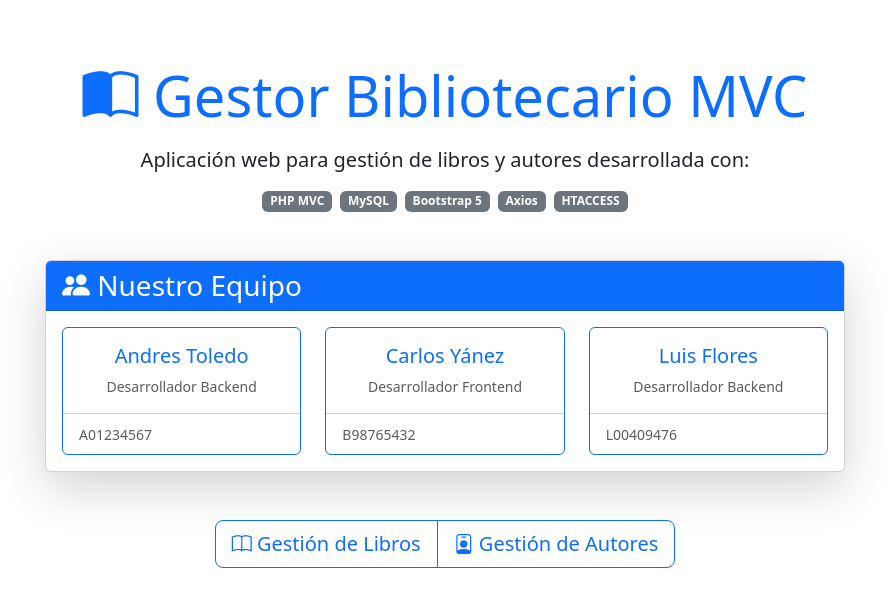
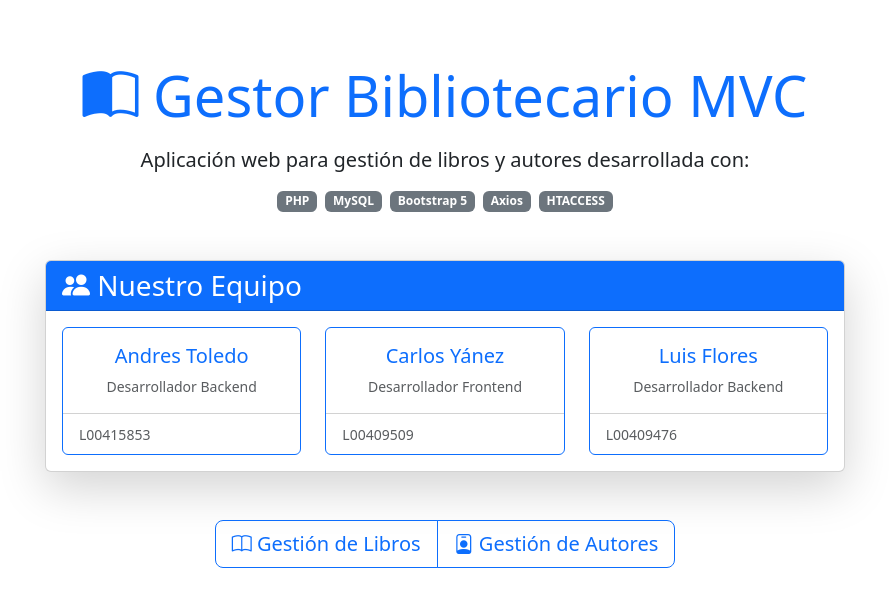
Before and after one commit to Granduh/ATW-ProyectoFinal, a PHP site: page /home.php in a window 1280 px wide. Shown: the part 56-663 px from the top of the page, without its empty margins (195-1084 px from the left). Run offline with PHP 8.4, Linux system fonts and the light colour scheme.

Commit message:
Update home.php

```diff
--- a/public/home.php
+++ b/public/home.php
@@ -9,12 +9,12 @@ $data = [
         [
             'nombre' => 'Andres Toledo',
             'rol' => 'Desarrollador Backend',
-            'id_espe' => 'A01234567'
+            'id_espe' => 'L00415853'
         ],
         [
             'nombre' => 'Carlos Yánez',
             'rol' => 'Desarrollador Frontend',
-            'id_espe' => 'B98765432'
+            'id_espe' => 'L00409509'
         ],
         [
             'nombre' => 'Luis Flores',
@@ -23,7 +23,7 @@ $data = [
         ]
     ],
     'descripcion' => 'Aplicación web para gestión de libros y autores desarrollada con:',
-    'tecnologias' => ['PHP MVC', 'MySQL', 'Bootstrap 5', 'Axios', 'HTACCESS']
+    'tecnologias' => ['PHP', 'MySQL', 'Bootstrap 5', 'Axios', 'HTACCESS']
 ];
 ?>
 
```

**To do:**
Nothing but the pictures may be dropped as you repeat the listing above exactly.

**Final answer:**
Before and after one commit to Granduh/ATW-ProyectoFinal, a PHP site: page /home.php in a window 1280 px wide. Shown: the part 56-663 px from the top of the page, without its empty margins (195-1084 px from the left). Run offline with PHP 8.4, Linux system fonts and the light colour scheme.

Commit message:
Update home.php

```diff
--- a/public/home.php
+++ b/public/home.php
@@ -9,12 +9,12 @@ $data = [
         [
             'nombre' => 'Andres Toledo',
             'rol' => 'Desarrollador Backend',
-            'id_espe' => 'A01234567'
+            'id_espe' => 'L00415853'
         ],
         [
             'nombre' => 'Carlos Yánez',
             'rol' => 'Desarrollador Frontend',
-            'id_espe' => 'B98765432'
+            'id_espe' => 'L00409509'
         ],
         [
             'nombre' => 'Luis Flores',
@@ -23,7 +23,7 @@ $data = [
         ]
     ],
     'descripcion' => 'Aplicación web para gestión de libros y autores desarrollada con:',
-    'tecnologias' => ['PHP MVC', 'MySQL', 'Bootstrap 5', 'Axios', 'HTACCESS']
+    'tecnologias' => ['PHP', 'MySQL', 'Bootstrap 5', 'Axios', 'HTACCESS']
 ];
 ?>
 
```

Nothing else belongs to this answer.